China's 13th Five-Year Plan and its business implications
The ruling Communist Party of China (CPC) adopted the blueprint for the 13th Five-Year Plan (13th FYP) for 2016 - 2020, at its Fifth Plenary Session of the 18th CPC Central Committee which ended in Beijing on 29 October 2015.
The 13th FYP is the first five-year plan formulated under President Xi Jinping's leadership and considered to be strategically important as the year 2020 will be the centennial anniversary of the founding of the CPC and the deadline for realising China's goal of becoming "a moderately prosperous society in all respects".
This article provides a summary of the eight-chapter, 22,000-word document - the CPC Central Committee's Proposal on Formulating the Thirteenth Five-year Plan on National Economic and Social Development - which sets out the goals, principles and targets for China's development in the next five years, and will have significant business implications, not only for China, but also for the world, given the size and global influence of China's economy.
To achieve the goal, the party has underlined five guiding principles:
Specifically, in the next five years, China aims to:
Achieve more balanced, inclusive and sustainable development by coordinating a range of economic indicators
Maintain medium-high economic growth
Plan better allocation of resources
Raise the efficiency of investment and companies
Promote advanced manufacturing and agricultural modernisation
Become an innovation-driven nation
Keep encouraging mass entrepreneurship

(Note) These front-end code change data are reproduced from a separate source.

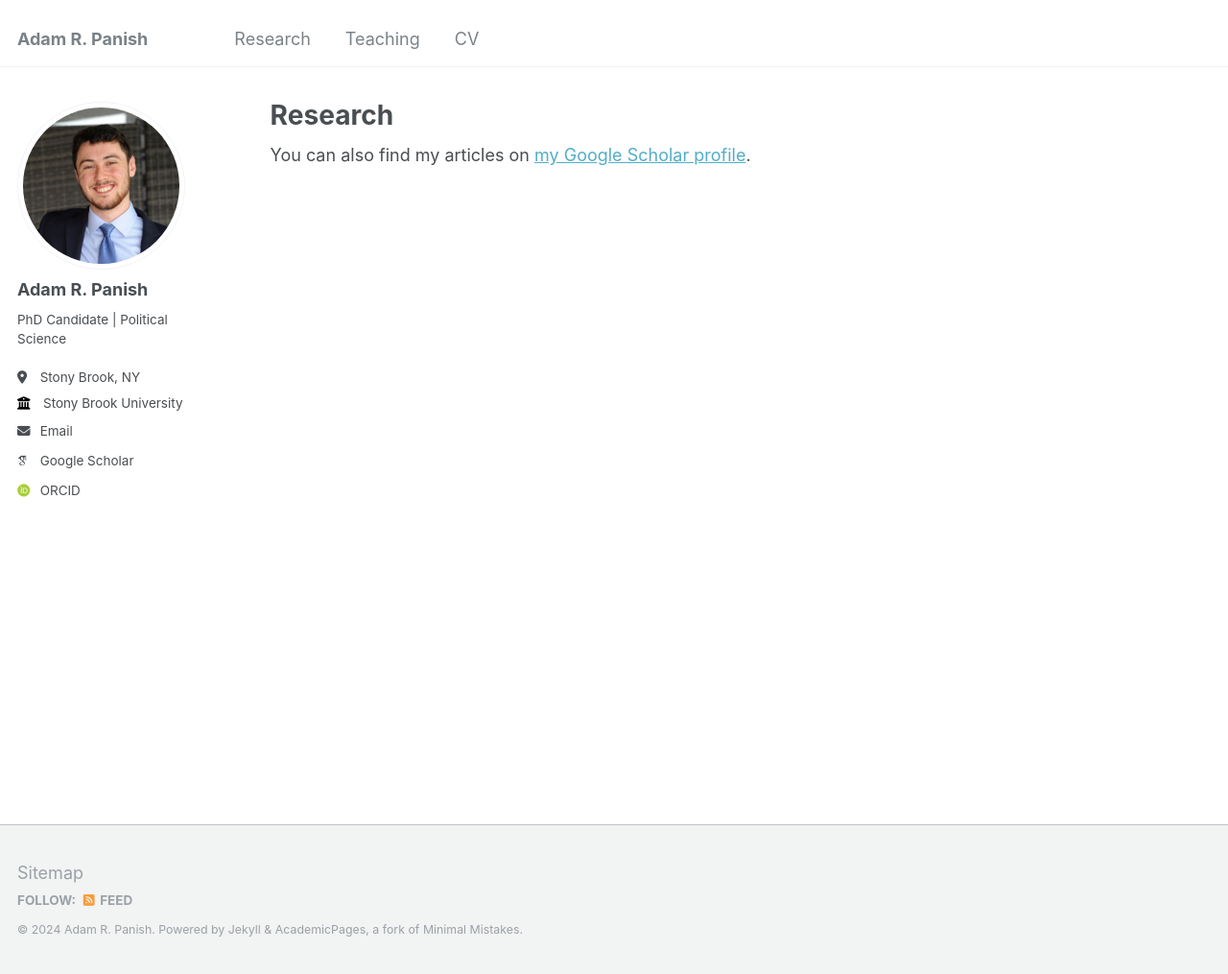
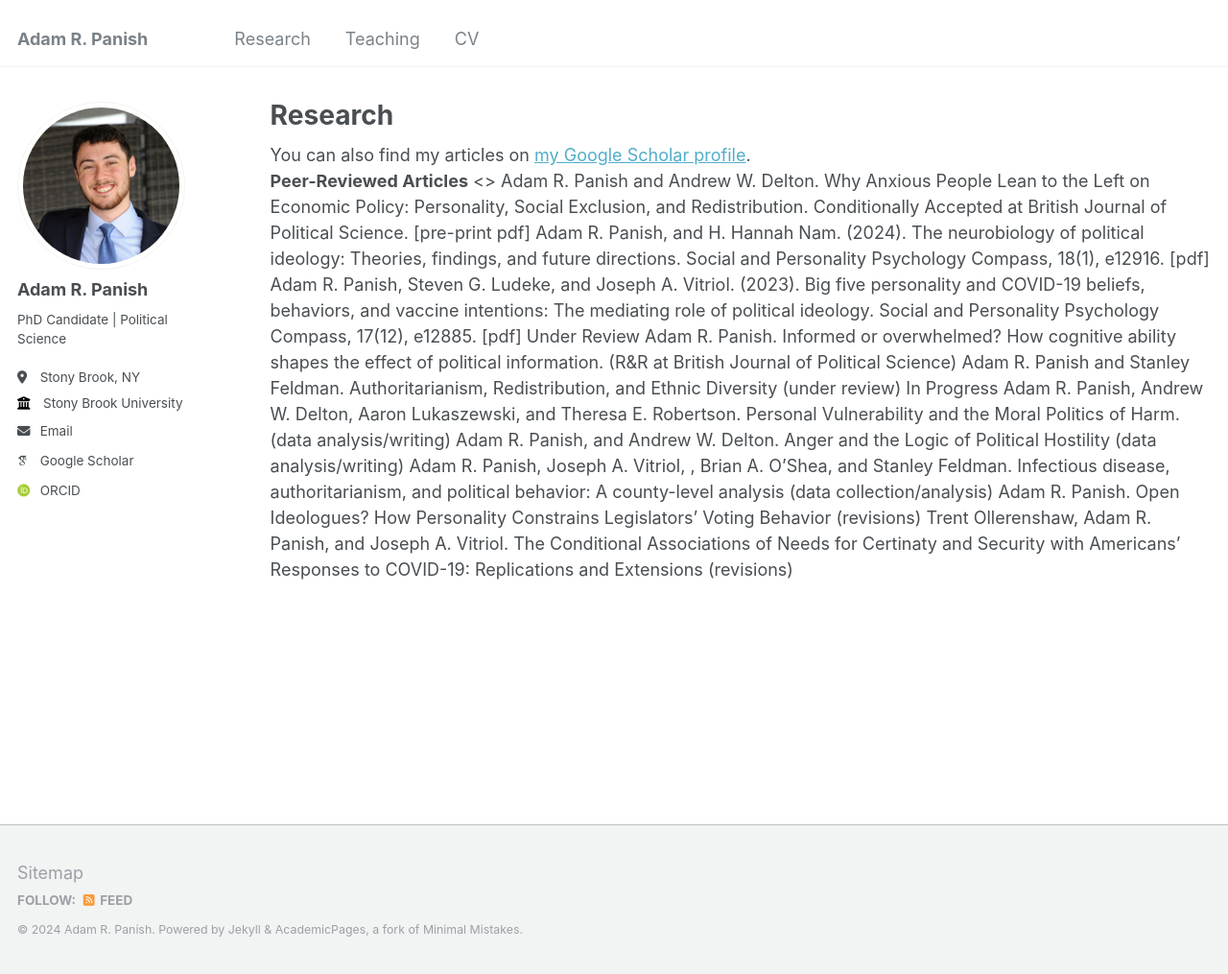
Before and after one commit to adampanish/adampanish.github.io, a Jekyll site: the page built from _pages/research.html, in a window 1280 px wide and 1015 px high. Shown: the whole window at 96% size. Built offline with Jekyll 4.4.1, drawn with Linux system fonts in a browser that asks for light colours; some web fonts are replaced.

Commit message:
Update research.html

```diff
--- a/_pages/research.html
+++ b/_pages/research.html
@@ -9,25 +9,19 @@ author_profile: true
   <div class="wordwrap">You can also find my articles on <a href="{{site.author.googlescholar}}">my Google Scholar profile</a>.</div>
 {% endif %}
 
-{% include base_path %}
+<b>Peer-Reviewed Articles</b>
+<>
+Adam R. Panish and Andrew W. Delton. Why Anxious People Lean to the Left on Economic Policy: Personality, Social Exclusion, and Redistribution. Conditionally Accepted at British Journal of Political Science. [pre-print pdf]
+Adam R. Panish, and H. Hannah Nam. (2024). The neurobiology of political ideology: Theories, findings, and future directions. Social and Personality Psychology Compass, 18(1), e12916. [pdf]
+Adam R. Panish, Steven G. Ludeke, and Joseph A. Vitriol. (2023). Big five personality and COVID-19 beliefs, behaviors, and vaccine intentions: The mediating role of political ideology. Social and Personality Psychology Compass, 17(12), e12885. [pdf]
 
-<!-- New style rendering if publication categories are defined -->
-{% if site.publication_category %}
-  {% for category in site.publication_category  %}
-    {% assign title_shown = false %}
-    {% for post in site.publications reversed %}
-      {% if post.category != category[0] %}
-        {% continue %}
-      {% endif %}
-      {% unless title_shown %}
-        <h2>{{ category[1].title }}</h2><hr />
-        {% assign title_shown = true %}
-      {% endunless %}
-      {% include archive-single.html %}
-    {% endfor %}
-  {% endfor %}
-{% else %}
-  {% for post in site.publications reversed %}
-    {% include archive-single.html %}
-  {% endfor %}
-{% endif %}
+ Under Review
+Adam R. Panish. Informed or overwhelmed? How cognitive ability shapes the effect of political information. (R&R at British Journal of Political Science)
+Adam R. Panish and Stanley Feldman. Authoritarianism, Redistribution, and Ethnic Diversity (under review)
+
+ In Progress
+Adam R. Panish, Andrew W. Delton, Aaron Lukaszewski, and Theresa E. Robertson. Personal Vulnerability and the Moral Politics of Harm. (data analysis/writing)
+Adam R. Panish, and Andrew W. Delton. Anger and the Logic of Political Hostility (data analysis/writing)
+Adam R. Panish, Joseph A. Vitriol, , Brian A. O’Shea, and Stanley Feldman. Infectious disease, authoritarianism, and political behavior: A county-level analysis (data collection/analysis)
+Adam R. Panish. Open Ideologues? How Personality Constrains Legislators’ Voting Behavior (revisions)
+Trent Ollerenshaw, Adam R. Panish, and Joseph A. Vitriol. The Conditional Associations of Needs for Certinaty and Security with Americans’ Responses to COVID-19: Replications and Extensions (revisions)
```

Continue raising the service sector's contribution to GDP
Further increase consumption's contribution to economic growth
Increase the pace of urbanisation
Narrow the income gap, eliminate poverty and improve people's livelihood through expanded public services on employment, education, culture, social security and healthcare
Further open up its economy
Vigorously promote environmental protection and low carbon growth
President Xi Jinping later elaborated that, to achieve the goal, China would need to maintain an average annual GDP growth rate of 6.5% until 2020. This growth rate, coupled with a smooth transition to a growth model primarily driven by consumption and services, will hopefully guide the economy into its "new normal" period and help China avoid the "middle-income trap".